> **PROBLEM TO SOLVE**: Please give back the listing exactly, without any of its pictures.

────

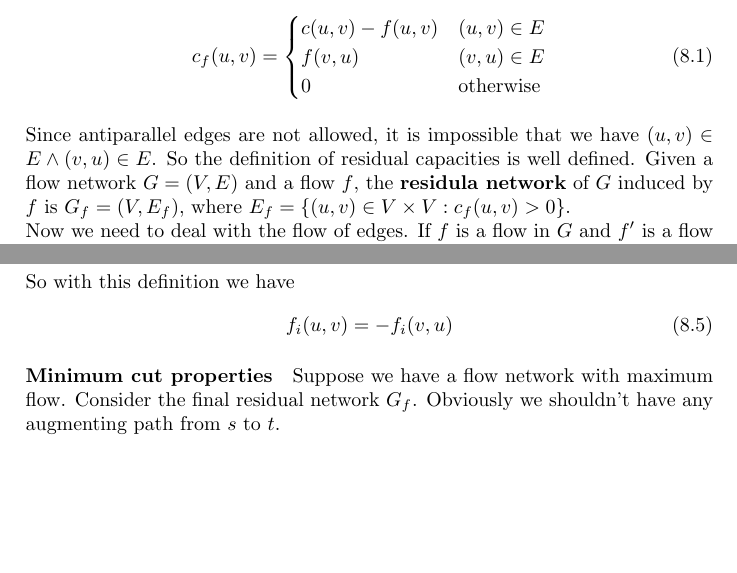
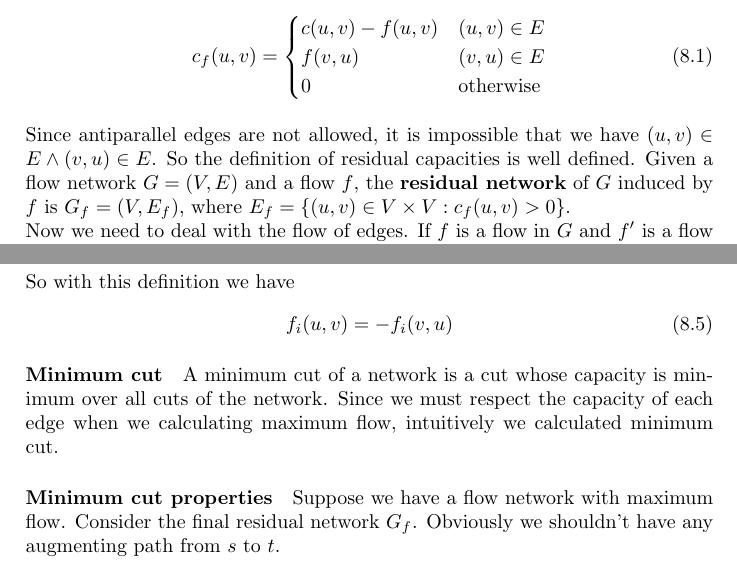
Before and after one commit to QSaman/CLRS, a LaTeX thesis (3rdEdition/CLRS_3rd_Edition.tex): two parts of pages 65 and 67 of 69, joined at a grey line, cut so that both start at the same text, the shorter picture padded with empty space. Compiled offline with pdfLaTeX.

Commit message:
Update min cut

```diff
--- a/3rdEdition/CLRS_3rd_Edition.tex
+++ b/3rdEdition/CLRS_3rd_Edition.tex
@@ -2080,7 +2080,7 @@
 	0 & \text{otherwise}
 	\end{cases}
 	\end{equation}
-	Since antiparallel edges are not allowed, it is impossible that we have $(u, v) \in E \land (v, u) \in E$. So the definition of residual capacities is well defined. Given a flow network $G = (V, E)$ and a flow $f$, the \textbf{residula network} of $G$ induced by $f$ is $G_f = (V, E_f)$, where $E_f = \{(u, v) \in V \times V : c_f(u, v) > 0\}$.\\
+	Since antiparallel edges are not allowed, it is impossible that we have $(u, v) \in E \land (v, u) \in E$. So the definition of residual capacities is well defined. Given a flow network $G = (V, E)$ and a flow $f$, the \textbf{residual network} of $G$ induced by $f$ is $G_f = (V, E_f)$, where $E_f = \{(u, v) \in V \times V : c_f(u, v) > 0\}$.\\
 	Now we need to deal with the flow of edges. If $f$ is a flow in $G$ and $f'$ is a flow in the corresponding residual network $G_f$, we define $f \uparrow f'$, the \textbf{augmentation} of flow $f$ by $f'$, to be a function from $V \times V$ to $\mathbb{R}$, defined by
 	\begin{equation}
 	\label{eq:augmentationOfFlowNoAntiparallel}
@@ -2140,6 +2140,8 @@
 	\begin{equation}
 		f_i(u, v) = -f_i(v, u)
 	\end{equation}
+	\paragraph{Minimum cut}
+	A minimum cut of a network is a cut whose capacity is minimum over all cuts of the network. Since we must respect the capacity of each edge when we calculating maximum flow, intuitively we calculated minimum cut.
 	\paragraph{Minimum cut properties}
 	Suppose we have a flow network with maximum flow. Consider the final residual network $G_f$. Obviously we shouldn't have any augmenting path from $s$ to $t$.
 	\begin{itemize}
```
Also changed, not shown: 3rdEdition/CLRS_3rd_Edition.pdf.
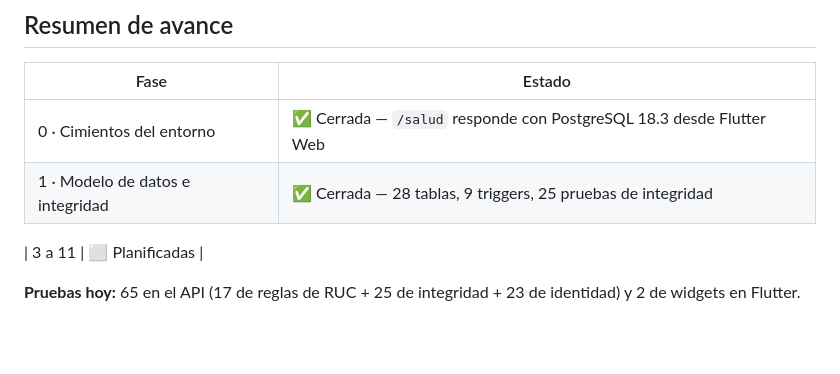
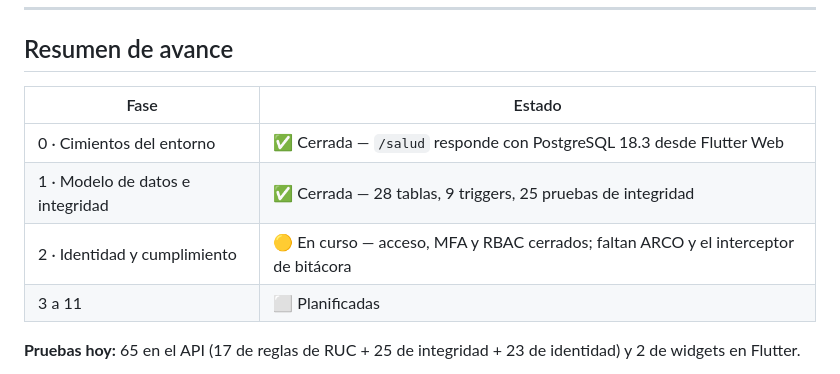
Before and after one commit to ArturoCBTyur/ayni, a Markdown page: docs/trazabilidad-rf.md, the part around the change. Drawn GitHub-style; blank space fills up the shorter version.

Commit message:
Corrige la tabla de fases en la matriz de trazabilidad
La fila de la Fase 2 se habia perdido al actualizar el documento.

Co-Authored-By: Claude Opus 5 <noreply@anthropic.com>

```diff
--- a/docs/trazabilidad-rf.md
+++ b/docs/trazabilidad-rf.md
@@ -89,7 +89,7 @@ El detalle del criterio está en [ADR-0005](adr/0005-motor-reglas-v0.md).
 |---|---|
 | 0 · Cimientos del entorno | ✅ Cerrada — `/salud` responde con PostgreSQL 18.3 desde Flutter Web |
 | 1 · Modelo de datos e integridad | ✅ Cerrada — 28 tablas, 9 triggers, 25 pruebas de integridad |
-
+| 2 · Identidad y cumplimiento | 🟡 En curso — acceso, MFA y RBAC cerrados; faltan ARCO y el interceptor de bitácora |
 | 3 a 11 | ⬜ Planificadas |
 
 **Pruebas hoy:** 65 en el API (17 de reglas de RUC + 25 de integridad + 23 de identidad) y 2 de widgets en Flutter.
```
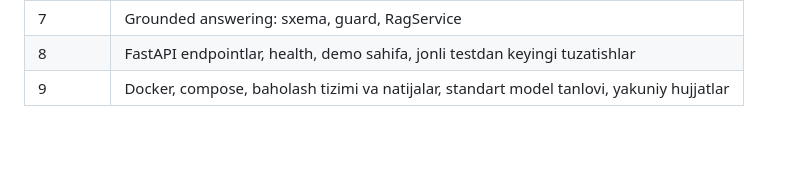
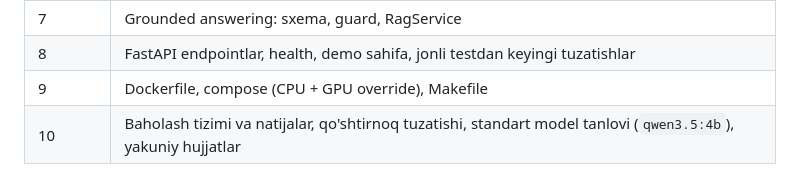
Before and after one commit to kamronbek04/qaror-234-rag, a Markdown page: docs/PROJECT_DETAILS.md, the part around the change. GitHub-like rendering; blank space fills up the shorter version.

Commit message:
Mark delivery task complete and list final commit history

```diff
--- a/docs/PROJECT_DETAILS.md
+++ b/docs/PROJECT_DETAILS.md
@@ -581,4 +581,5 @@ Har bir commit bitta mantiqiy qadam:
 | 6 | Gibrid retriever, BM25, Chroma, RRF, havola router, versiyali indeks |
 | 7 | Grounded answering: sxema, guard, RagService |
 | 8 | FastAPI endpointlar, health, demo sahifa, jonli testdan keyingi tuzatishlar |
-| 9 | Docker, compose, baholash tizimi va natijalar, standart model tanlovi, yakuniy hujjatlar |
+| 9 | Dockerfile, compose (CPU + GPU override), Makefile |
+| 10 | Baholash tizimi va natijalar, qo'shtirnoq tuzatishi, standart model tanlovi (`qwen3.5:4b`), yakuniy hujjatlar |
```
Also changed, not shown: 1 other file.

────

> **EXERCISE OUTPUT**:
Before and after one commit to QSaman/CLRS, a LaTeX thesis (3rdEdition/CLRS_3rd_Edition.tex): two parts of pages 65 and 67 of 69, joined at a grey line, cut so that both start at the same text, the shorter picture padded with empty space. Compiled offline with pdfLaTeX.

Commit message:
Update min cut

```diff
--- a/3rdEdition/CLRS_3rd_Edition.tex
+++ b/3rdEdition/CLRS_3rd_Edition.tex
@@ -2080,7 +2080,7 @@
 	0 & \text{otherwise}
 	\end{cases}
 	\end{equation}
-	Since antiparallel edges are not allowed, it is impossible that we have $(u, v) \in E \land (v, u) \in E$. So the definition of residual capacities is well defined. Given a flow network $G = (V, E)$ and a flow $f$, the \textbf{residula network} of $G$ induced by $f$ is $G_f = (V, E_f)$, where $E_f = \{(u, v) \in V \times V : c_f(u, v) > 0\}$.\\
+	Since antiparallel edges are not allowed, it is impossible that we have $(u, v) \in E \land (v, u) \in E$. So the definition of residual capacities is well defined. Given a flow network $G = (V, E)$ and a flow $f$, the \textbf{residual network} of $G$ induced by $f$ is $G_f = (V, E_f)$, where $E_f = \{(u, v) \in V \times V : c_f(u, v) > 0\}$.\\
 	Now we need to deal with the flow of edges. If $f$ is a flow in $G$ and $f'$ is a flow in the corresponding residual network $G_f$, we define $f \uparrow f'$, the \textbf{augmentation} of flow $f$ by $f'$, to be a function from $V \times V$ to $\mathbb{R}$, defined by
 	\begin{equation}
 	\label{eq:augmentationOfFlowNoAntiparallel}
@@ -2140,6 +2140,8 @@
 	\begin{equation}
 		f_i(u, v) = -f_i(v, u)
 	\end{equation}
+	\paragraph{Minimum cut}
+	A minimum cut of a network is a cut whose capacity is minimum over all cuts of the network. Since we must respect the capacity of each edge when we calculating maximum flow, intuitively we calculated minimum cut.
 	\paragraph{Minimum cut properties}
 	Suppose we have a flow network with maximum flow. Consider the final residual network $G_f$. Obviously we shouldn't have any augmenting path from $s$ to $t$.
 	\begin{itemize}
```
Also changed, not shown: 3rdEdition/CLRS_3rd_Edition.pdf.
Before and after one commit to ArturoCBTyur/ayni, a Markdown page: docs/trazabilidad-rf.md, the part around the change. Drawn GitHub-style; blank space fills up the shorter version.

Commit message:
Corrige la tabla de fases en la matriz de trazabilidad
La fila de la Fase 2 se habia perdido al actualizar el documento.

Co-Authored-By: Claude Opus 5 <noreply@anthropic.com>

```diff
--- a/docs/trazabilidad-rf.md
+++ b/docs/trazabilidad-rf.md
@@ -89,7 +89,7 @@ El detalle del criterio está en [ADR-0005](adr/0005-motor-reglas-v0.md).
 |---|---|
 | 0 · Cimientos del entorno | ✅ Cerrada — `/salud` responde con PostgreSQL 18.3 desde Flutter Web |
 | 1 · Modelo de datos e integridad | ✅ Cerrada — 28 tablas, 9 triggers, 25 pruebas de integridad |
-
+| 2 · Identidad y cumplimiento | 🟡 En curso — acceso, MFA y RBAC cerrados; faltan ARCO y el interceptor de bitácora |
 | 3 a 11 | ⬜ Planificadas |
 
 **Pruebas hoy:** 65 en el API (17 de reglas de RUC + 25 de integridad + 23 de identidad) y 2 de widgets en Flutter.
```
Before and after one commit to kamronbek04/qaror-234-rag, a Markdown page: docs/PROJECT_DETAILS.md, the part around the change. GitHub-like rendering; blank space fills up the shorter version.

Commit message:
Mark delivery task complete and list final commit history

```diff
--- a/docs/PROJECT_DETAILS.md
+++ b/docs/PROJECT_DETAILS.md
@@ -581,4 +581,5 @@ Har bir commit bitta mantiqiy qadam:
 | 6 | Gibrid retriever, BM25, Chroma, RRF, havola router, versiyali indeks |
 | 7 | Grounded answering: sxema, guard, RagService |
 | 8 | FastAPI endpointlar, health, demo sahifa, jonli testdan keyingi tuzatishlar |
-| 9 | Docker, compose, baholash tizimi va natijalar, standart model tanlovi, yakuniy hujjatlar |
+| 9 | Dockerfile, compose (CPU + GPU override), Makefile |
+| 10 | Baholash tizimi va natijalar, qo'shtirnoq tuzatishi, standart model tanlovi (`qwen3.5:4b`), yakuniy hujjatlar |
```
Also changed, not shown: 1 other file.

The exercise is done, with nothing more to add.